Anyhow, one challenge I haven’t solved for Korean though is listening practice. For real language proficiency, exposure is the most critical element. For Japanese, I have the benefit of a Japanese wife and daughter, plus lots of movies and such. However at the moment, I really have no opportunity to listening to Korean outside of listening to KPop.2 Speaking of which, I highly recommend Big Bang’s latest album “Alive”. “Blue” and “Bad Boy” are great songs. I’m also listening to another YG Entertainment group, 2NE1 as I write this. ;p
Both the podcasts and KPop help though because words and such I learned from KClass appear all the time in KPop songs. And, thanks to KClass/TTMIK, I’ve gotten comfortable enough to strike up conversations with the waitresses at the local Korean restaurant. Still, I am hesitant to really delve further until I at least get to know the basic verb forms of Korean plus more vocab.
As for reading, that too is very limited. I mostly read stuff at the local H-Mart grocery store where my wife and I shop, or the food labels when I am at home. Also, I follow a few KPop stars on Twitter (e.g. Taeyang from BigBang, Shindong from Super Junior), and I like to read their posts because they’re short and usually more casual. As with Japanese though, I hope to graduate to proper reading resources once I get the basics down. I don’t know if Korean has their own equivalent to Japanese manga or not though.
So, to summarize, my resources for learning Korean currently are as follows:
- Lessons – TTMIK (still plodding through series 1, but making swift progress as I learned some of it already via KClass)
- Dictionary – Daum
- Flashcards – Anki of course
- Listening – KPop plus podcasts
- Reading – the food labels at Korean grocery store. :p
- Conversation – my favorite Korean restaurant, plus patient friends.
I will say though that despite the challenges, I’m very happy I’ve stuck with it as long as I have. I have a recurring problem with starting projects and not finishing them, but because I have a genuine interest in Korean culture, it’s kept me motivated and helped me get over the initial fear of learning a new, unfamiliar language (again, thanks Keith!). Once I got into a sustainable routine, I could forge ahead and learn it bit by bit. Ultimately, I think AJATT is right, in that exposure is the key but I also think a certain amount of “basic training” is in order too. For now I haven’t “graduated from boot-camp” yet.
So that’s a look at my efforts to continue learning Korean language.
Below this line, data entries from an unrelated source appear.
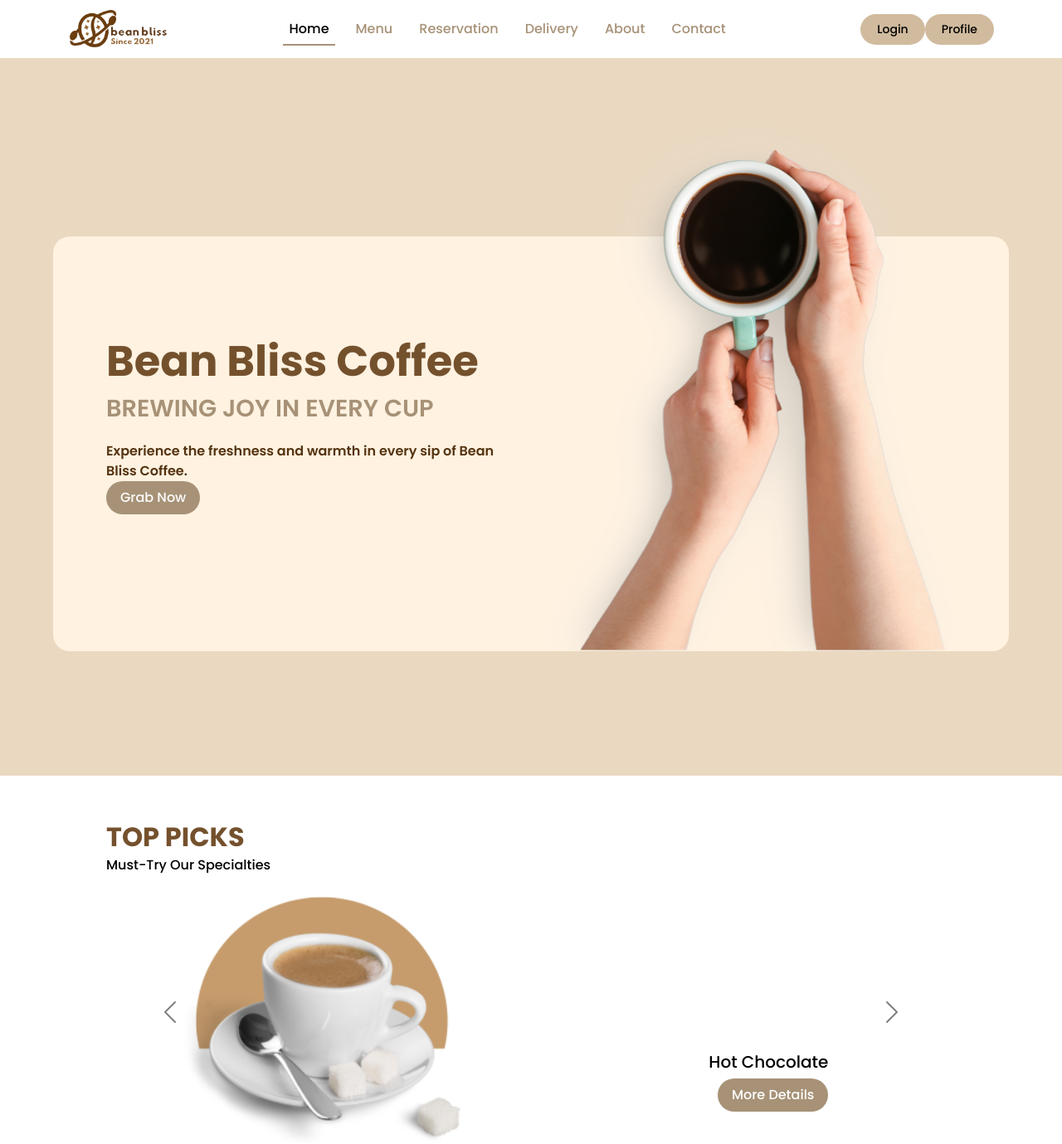
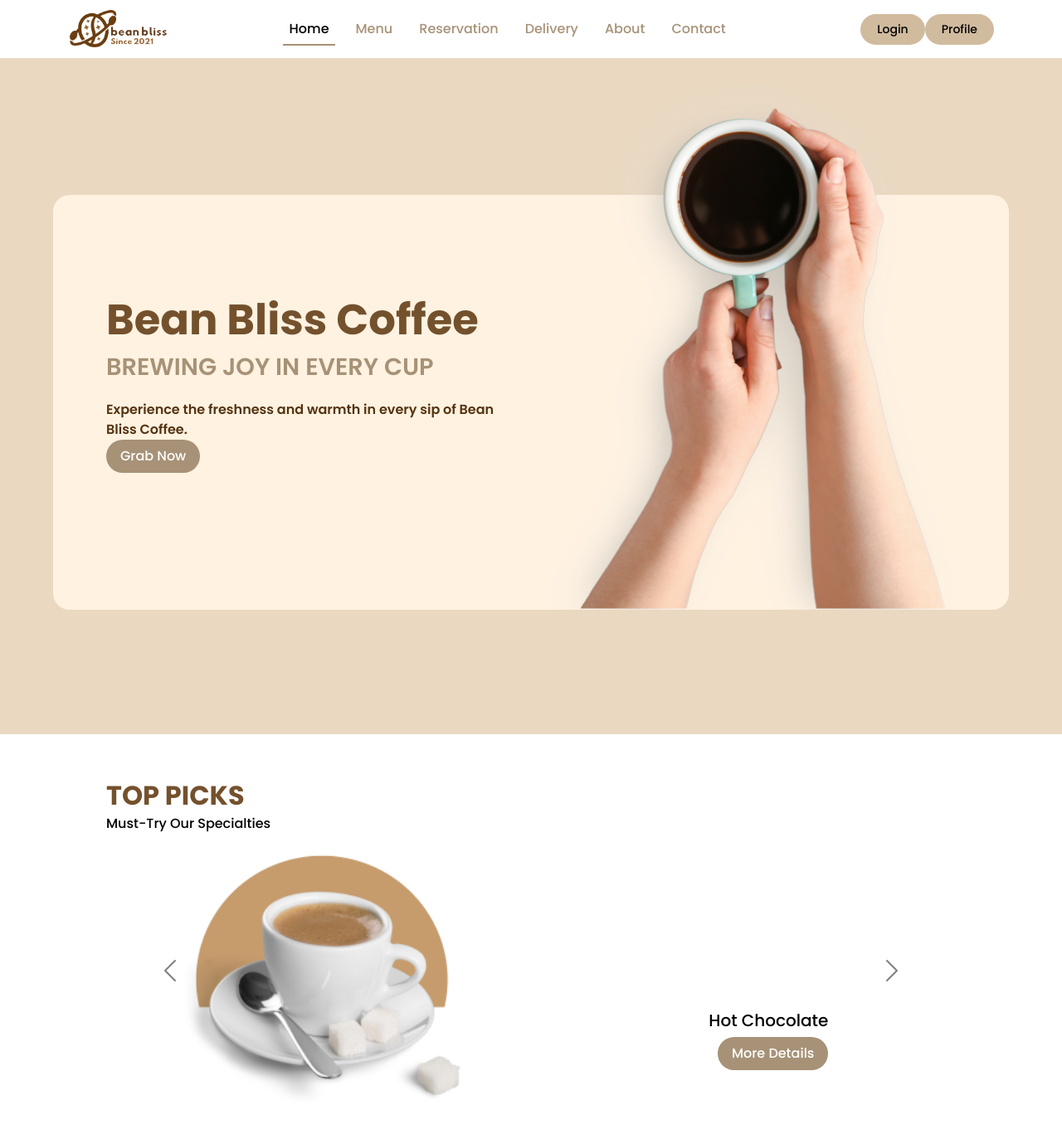
Before and after one commit to adndrsd1/coffeeShop, a PHP site: page / in a window 1280 px wide. Shown: the top 1379 px of the page at 83% size. Run offline with PHP 8.4, Linux system fonts and the light colour scheme.

Commit message:
Update style.css

```diff
--- a/style.css
+++ b/style.css
@@ -135,7 +135,6 @@ section{
 .home {
   background: #EAD8C0;
   gap: 1rem;
-  padding: 90px 10% 0px 10%;
 }
 
 .homeBox1 {
@@ -155,6 +154,7 @@ section{
 @media (min-width: 887px) {
   .home {
     position: relative; /* Pastikan ada titik koma di akhir */
+    padding: 40px 10% 0px 10%;
   }
 
   .homeBox2 {
@@ -176,6 +176,7 @@ section{
   display: flex;
   flex-wrap: wrap;
   align-items: center;
+  padding: 90px 10% 0px 10%;
   }
 }
 
```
I’d love to hear from people who are in the same situation and how they work through it.
1 I somewhat contradict this rule though, since the Korean podcasts are all in English, not Japanese, but I do lookup Korean words in Japanese as often as possible. It does help. Also, I don’t follow AJATT’s advice too literally, but rather follow his other advice to just use whatever the hell works.
2 I have this theory that KPop is to Korea what Manga/Anime is to Japan: it’s the gateway that most foreigners learn to appreciate the culture. I’ve seen Korean editorials complain about KPop being vapid and a poor way to represent Korean culture, but speaking as a foreigner, it’s highly accessible, entertaining, and really does help bridge the gap between cultures. It’s not perfect, but it works, and really helps people appreciate a country that is otherwise often overshadowed by its bigger neighbors.